What is expected => When you reach a picture, leave it out; output everything else in the records exactly.
>>
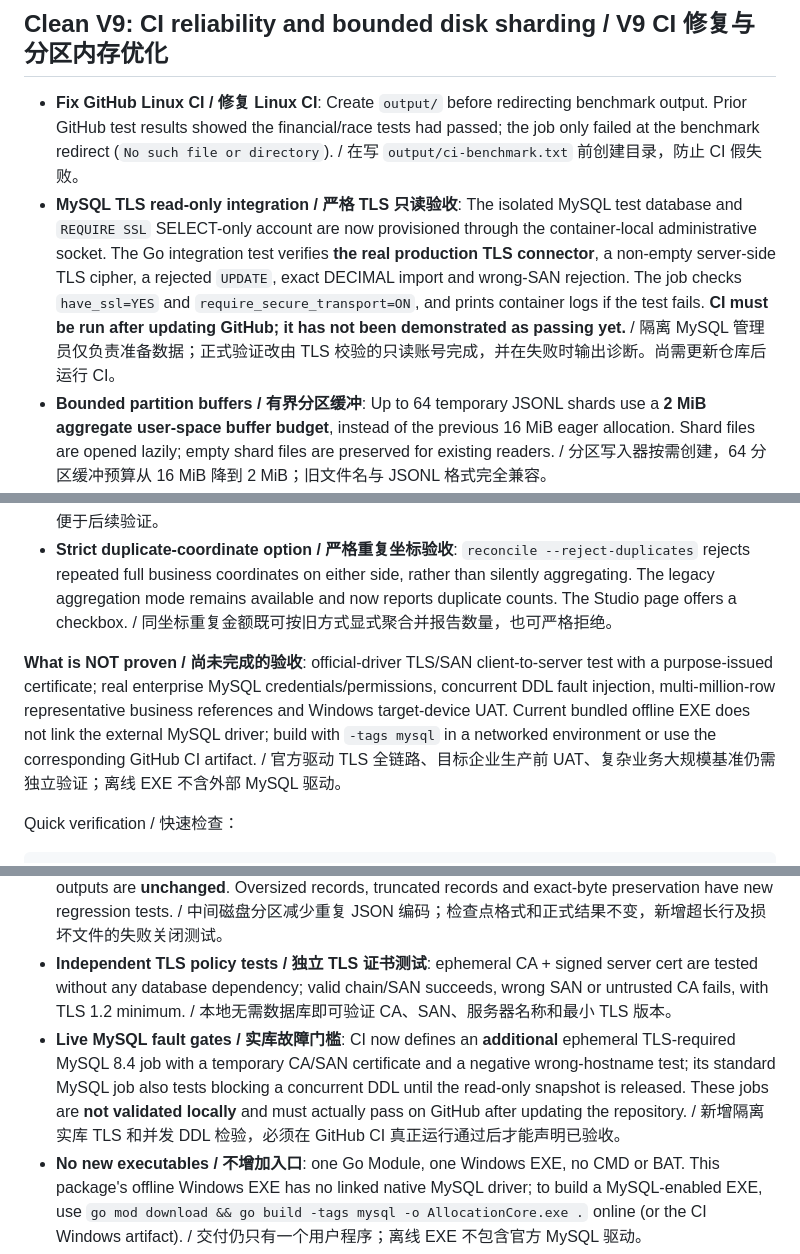
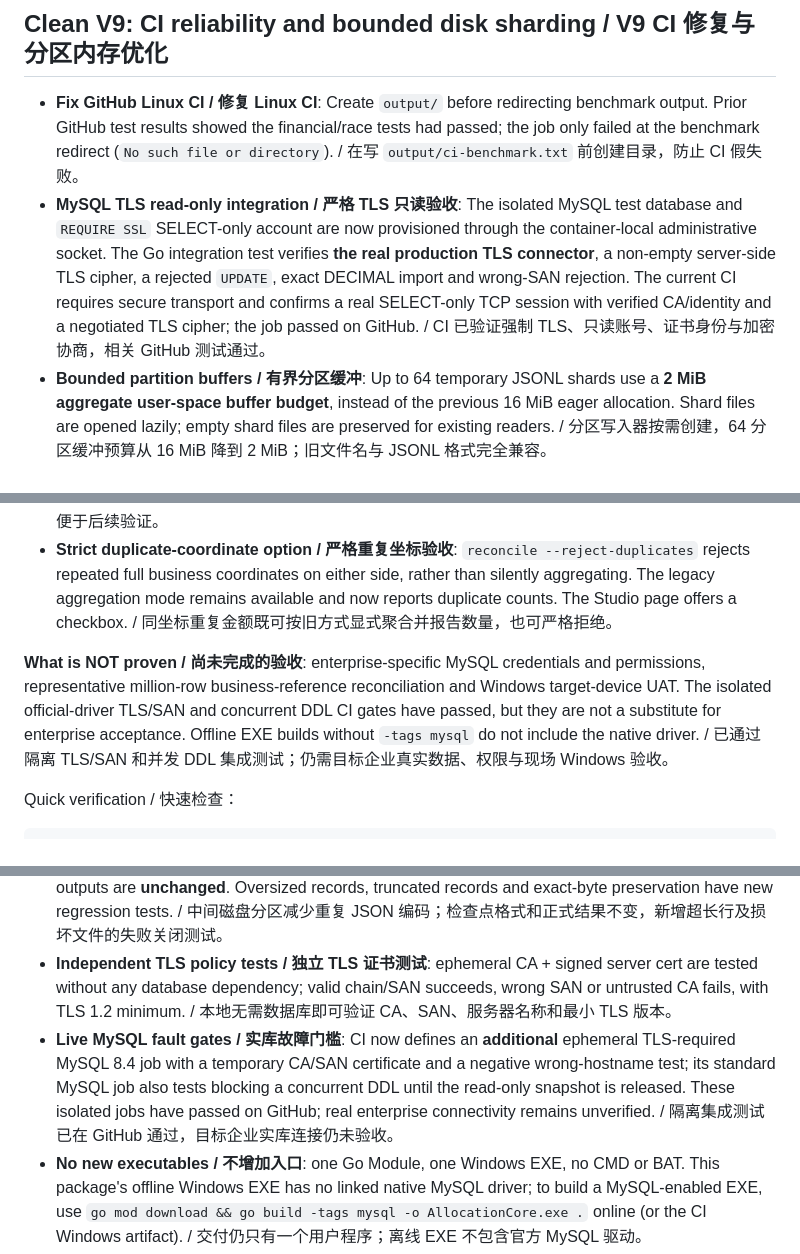
Before and after one commit to realYurk/Allocation-Core, a Markdown page: README.md, 3 parts joined by grey strips. Drawn GitHub-style.

```diff
--- a/README.md
+++ b/README.md
@@ -37,7 +51,7 @@ This repository contains **no company data or proprietary allocation rules**. In
 ## Clean V9: CI reliability and bounded disk sharding / V9 CI 修复与分区内存优化
 
 - **Fix GitHub Linux CI / 修复 Linux CI**: Create `output/` before redirecting benchmark output. Prior GitHub test results showed the financial/race tests had passed; the job only failed at the benchmark redirect (`No such file or directory`). / 在写 `output/ci-benchmark.txt` 前创建目录，防止 CI 假失败。
-- **MySQL TLS read-only integration / 严格 TLS 只读验收**: The isolated MySQL test database and `REQUIRE SSL` SELECT-only account are now provisioned through the container-local administrative socket. The Go integration test verifies **the real production TLS connector**, a non-empty server-side TLS cipher, a rejected `UPDATE`, exact DECIMAL import and wrong-SAN rejection. The job checks `have_ssl=YES` and `require_secure_transport=ON`, and prints container logs if the test fails. **CI must be run after updating GitHub; it has not been demonstrated as passing yet.** / 隔离 MySQL 管理员仅负责准备数据；正式验证改由 TLS 校验的只读账号完成，并在失败时输出诊断。尚需更新仓库后运行 CI。
+- **MySQL TLS read-only integration / 严格 TLS 只读验收**: The isolated MySQL test database and `REQUIRE SSL` SELECT-only account are now provisioned through the container-local administrative socket. The Go integration test verifies **the real production TLS connector**, a non-empty server-side TLS cipher, a rejected `UPDATE`, exact DECIMAL import and wrong-SAN rejection. The current CI requires secure transport and confirms a real SELECT-only TCP session with verified CA/identity and a negotiated TLS cipher; the job passed on GitHub. / CI 已验证强制 TLS、只读账号、证书身份与加密协商，相关 GitHub 测试通过。
 - **Bounded partition buffers / 有界分区缓冲**: Up to 64 temporary JSONL shards use a **2 MiB aggregate user-space buffer budget**, instead of the previous 16 MiB eager allocation. Shard files are opened lazily; empty shard files are preserved for existing readers. / 分区写入器按需创建，64 分区缓冲预算从 16 MiB 降到 2 MiB；旧文件名与 JSONL 格式完全兼容。
 - **No change to financial arithmetic or checkpoints / 金额及检查点不变**: Decimal arithmetic, rule evaluation, ledger, lineage, deterministic output and checkpoint record format are unchanged. An actual V8 checkpoint was resumed by V9 with all five outputs identical. / 本次不修改分摊公式、尾差、计算规则、审计或检查点格式；已用 V8 检查点在 V9 续算并核对五份结果。
 
@@ -58,7 +72,7 @@ AllocationCore.exe run examples/manufacturing/rule.json output/v9-verify --worke
 - **Import integrity / 输入文件指纹**: every normalized CSV report now contains exact output `SHA-256` and byte size. MySQL bundle manifest records these for all exported files. / 输出记录哈希与字节数，便于后续验证。
 - **Strict duplicate-coordinate option / 严格重复坐标验收**: `reconcile --reject-duplicates` rejects repeated full business coordinates on either side, rather than silently aggregating. The legacy aggregation mode remains available and now reports duplicate counts. The Studio page offers a checkbox. / 同坐标重复金额既可按旧方式显式聚合并报告数量，也可严格拒绝。
 
-**What is NOT proven / 尚未完成的验收**: official-driver TLS/SAN client-to-server test with a purpose-issued certificate; real enterprise MySQL credentials/permissions, concurrent DDL fault injection, multi-million-row representative business references and Windows target-device UAT. Current bundled offline EXE does not link the external MySQL driver; build with `-tags mysql` in a networked environment or use the corresponding GitHub CI artifact. / 官方驱动 TLS 全链路、目标企业生产前 UAT、复杂业务大规模基准仍需独立验证；离线 EXE 不含外部 MySQL 驱动。
+**What is NOT proven / 尚未完成的验收**: enterprise-specific MySQL credentials and permissions, representative million-row business-reference reconciliation and Windows target-device UAT. The isolated official-driver TLS/SAN and concurrent DDL CI gates have passed, but they are not a substitute for enterprise acceptance. Offline EXE builds without `-tags mysql` do not include the native driver. / 已通过隔离 TLS/SAN 和并发 DDL 集成测试；仍需目标企业真实数据、权限与现场 Windows 验收。
 
 Quick verification / 快速检查：
 
@@ -97,7 +111,7 @@ Build once, run the same executable for all modes. / 只编译一个程序，所
 
 - **Temporary JSONL spool passthrough / 临时中间文件透传**: intermediate disk-shard routing decodes each JSONL row once, uses its original raw record bytes in the destination shard, and avoids the second JSON serialization. The durable checkpoint format and public financial CSV outputs are **unchanged**. Oversized records, truncated records and exact-byte preservation have new regression tests. / 中间磁盘分区减少重复 JSON 编码；检查点格式和正式结果不变，新增超长行及损坏文件的失败关闭测试。
 - **Independent TLS policy tests / 独立 TLS 证书测试**: ephemeral CA + signed server cert are tested without any database dependency; valid chain/SAN succeeds, wrong SAN or untrusted CA fails, with TLS 1.2 minimum. / 本地无需数据库即可验证 CA、SAN、服务器名称和最小 TLS 版本。
-- **Live MySQL fault gates / 实库故障门槛**: CI now defines an **additional** ephemeral TLS-required MySQL 8.4 job with a temporary CA/SAN certificate and a negative wrong-hostname test; its standard MySQL job also tests blocking a concurrent DDL until the read-only snapshot is released. These jobs are **not validated locally** and must actually pass on GitHub after updating the repository. / 新增隔离实库 TLS 和并发 DDL 检验，必须在 GitHub CI 真正运行通过后才能声明已验收。
+- **Live MySQL fault gates / 实库故障门槛**: CI now defines an **additional** ephemeral TLS-required MySQL 8.4 job with a temporary CA/SAN certificate and a negative wrong-hostname test; its standard MySQL job also tests blocking a concurrent DDL until the read-only snapshot is released. These isolated jobs have passed on GitHub; real enterprise connectivity remains unverified. / 隔离集成测试已在 GitHub 通过，目标企业实库连接仍未验收。
 - **No new executables / 不增加入口**: one Go Module, one Windows EXE, no CMD or BAT. This package's offline Windows EXE has no linked native MySQL driver; to build a MySQL-enabled EXE, use `go mod download && go build -tags mysql -o AllocationCore.exe .` online (or the CI Windows artifact). / 交付仍只有一个用户程序；离线 EXE 不包含官方 MySQL 驱动。
 
 ## Clean V5 baseline / V5 已有基础
```
Also changed, not shown: other parts of README.md (+15 -1 lines).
<<
Result of this exercise =>
Before and after one commit to realYurk/Allocation-Core, a Markdown page: README.md, 3 parts joined by grey strips. Drawn GitHub-style.

```diff
--- a/README.md
+++ b/README.md
@@ -37,7 +51,7 @@ This repository contains **no company data or proprietary allocation rules**. In
 ## Clean V9: CI reliability and bounded disk sharding / V9 CI 修复与分区内存优化
 
 - **Fix GitHub Linux CI / 修复 Linux CI**: Create `output/` before redirecting benchmark output. Prior GitHub test results showed the financial/race tests had passed; the job only failed at the benchmark redirect (`No such file or directory`). / 在写 `output/ci-benchmark.txt` 前创建目录，防止 CI 假失败。
-- **MySQL TLS read-only integration / 严格 TLS 只读验收**: The isolated MySQL test database and `REQUIRE SSL` SELECT-only account are now provisioned through the container-local administrative socket. The Go integration test verifies **the real production TLS connector**, a non-empty server-side TLS cipher, a rejected `UPDATE`, exact DECIMAL import and wrong-SAN rejection. The job checks `have_ssl=YES` and `require_secure_transport=ON`, and prints container logs if the test fails. **CI must be run after updating GitHub; it has not been demonstrated as passing yet.** / 隔离 MySQL 管理员仅负责准备数据；正式验证改由 TLS 校验的只读账号完成，并在失败时输出诊断。尚需更新仓库后运行 CI。
+- **MySQL TLS read-only integration / 严格 TLS 只读验收**: The isolated MySQL test database and `REQUIRE SSL` SELECT-only account are now provisioned through the container-local administrative socket. The Go integration test verifies **the real production TLS connector**, a non-empty server-side TLS cipher, a rejected `UPDATE`, exact DECIMAL import and wrong-SAN rejection. The current CI requires secure transport and confirms a real SELECT-only TCP session with verified CA/identity and a negotiated TLS cipher; the job passed on GitHub. / CI 已验证强制 TLS、只读账号、证书身份与加密协商，相关 GitHub 测试通过。
 - **Bounded partition buffers / 有界分区缓冲**: Up to 64 temporary JSONL shards use a **2 MiB aggregate user-space buffer budget**, instead of the previous 16 MiB eager allocation. Shard files are opened lazily; empty shard files are preserved for existing readers. / 分区写入器按需创建，64 分区缓冲预算从 16 MiB 降到 2 MiB；旧文件名与 JSONL 格式完全兼容。
 - **No change to financial arithmetic or checkpoints / 金额及检查点不变**: Decimal arithmetic, rule evaluation, ledger, lineage, deterministic output and checkpoint record format are unchanged. An actual V8 checkpoint was resumed by V9 with all five outputs identical. / 本次不修改分摊公式、尾差、计算规则、审计或检查点格式；已用 V8 检查点在 V9 续算并核对五份结果。
 
@@ -58,7 +72,7 @@ AllocationCore.exe run examples/manufacturing/rule.json output/v9-verify --worke
 - **Import integrity / 输入文件指纹**: every normalized CSV report now contains exact output `SHA-256` and byte size. MySQL bundle manifest records these for all exported files. / 输出记录哈希与字节数，便于后续验证。
 - **Strict duplicate-coordinate option / 严格重复坐标验收**: `reconcile --reject-duplicates` rejects repeated full business coordinates on either side, rather than silently aggregating. The legacy aggregation mode remains available and now reports duplicate counts. The Studio page offers a checkbox. / 同坐标重复金额既可按旧方式显式聚合并报告数量，也可严格拒绝。
 
-**What is NOT proven / 尚未完成的验收**: official-driver TLS/SAN client-to-server test with a purpose-issued certificate; real enterprise MySQL credentials/permissions, concurrent DDL fault injection, multi-million-row representative business references and Windows target-device UAT. Current bundled offline EXE does not link the external MySQL driver; build with `-tags mysql` in a networked environment or use the corresponding GitHub CI artifact. / 官方驱动 TLS 全链路、目标企业生产前 UAT、复杂业务大规模基准仍需独立验证；离线 EXE 不含外部 MySQL 驱动。
+**What is NOT proven / 尚未完成的验收**: enterprise-specific MySQL credentials and permissions, representative million-row business-reference reconciliation and Windows target-device UAT. The isolated official-driver TLS/SAN and concurrent DDL CI gates have passed, but they are not a substitute for enterprise acceptance. Offline EXE builds without `-tags mysql` do not include the native driver. / 已通过隔离 TLS/SAN 和并发 DDL 集成测试；仍需目标企业真实数据、权限与现场 Windows 验收。
 
 Quick verification / 快速检查：
 
@@ -97,7 +111,7 @@ Build once, run the same executable for all modes. / 只编译一个程序，所
 
 - **Temporary JSONL spool passthrough / 临时中间文件透传**: intermediate disk-shard routing decodes each JSONL row once, uses its original raw record bytes in the destination shard, and avoids the second JSON serialization. The durable checkpoint format and public financial CSV outputs are **unchanged**. Oversized records, truncated records and exact-byte preservation have new regression tests. / 中间磁盘分区减少重复 JSON 编码；检查点格式和正式结果不变，新增超长行及损坏文件的失败关闭测试。
 - **Independent TLS policy tests / 独立 TLS 证书测试**: ephemeral CA + signed server cert are tested without any database dependency; valid chain/SAN succeeds, wrong SAN or untrusted CA fails, with TLS 1.2 minimum. / 本地无需数据库即可验证 CA、SAN、服务器名称和最小 TLS 版本。
-- **Live MySQL fault gates / 实库故障门槛**: CI now defines an **additional** ephemeral TLS-required MySQL 8.4 job with a temporary CA/SAN certificate and a negative wrong-hostname test; its standard MySQL job also tests blocking a concurrent DDL until the read-only snapshot is released. These jobs are **not validated locally** and must actually pass on GitHub after updating the repository. / 新增隔离实库 TLS 和并发 DDL 检验，必须在 GitHub CI 真正运行通过后才能声明已验收。
+- **Live MySQL fault gates / 实库故障门槛**: CI now defines an **additional** ephemeral TLS-required MySQL 8.4 job with a temporary CA/SAN certificate and a negative wrong-hostname test; its standard MySQL job also tests blocking a concurrent DDL until the read-only snapshot is released. These isolated jobs have passed on GitHub; real enterprise connectivity remains unverified. / 隔离集成测试已在 GitHub 通过，目标企业实库连接仍未验收。
 - **No new executables / 不增加入口**: one Go Module, one Windows EXE, no CMD or BAT. This package's offline Windows EXE has no linked native MySQL driver; to build a MySQL-enabled EXE, use `go mod download && go build -tags mysql -o AllocationCore.exe .` online (or the CI Windows artifact). / 交付仍只有一个用户程序；离线 EXE 不包含官方 MySQL 驱动。
 
 ## Clean V5 baseline / V5 已有基础
```
Also changed, not shown: other parts of README.md (+15 -1 lines).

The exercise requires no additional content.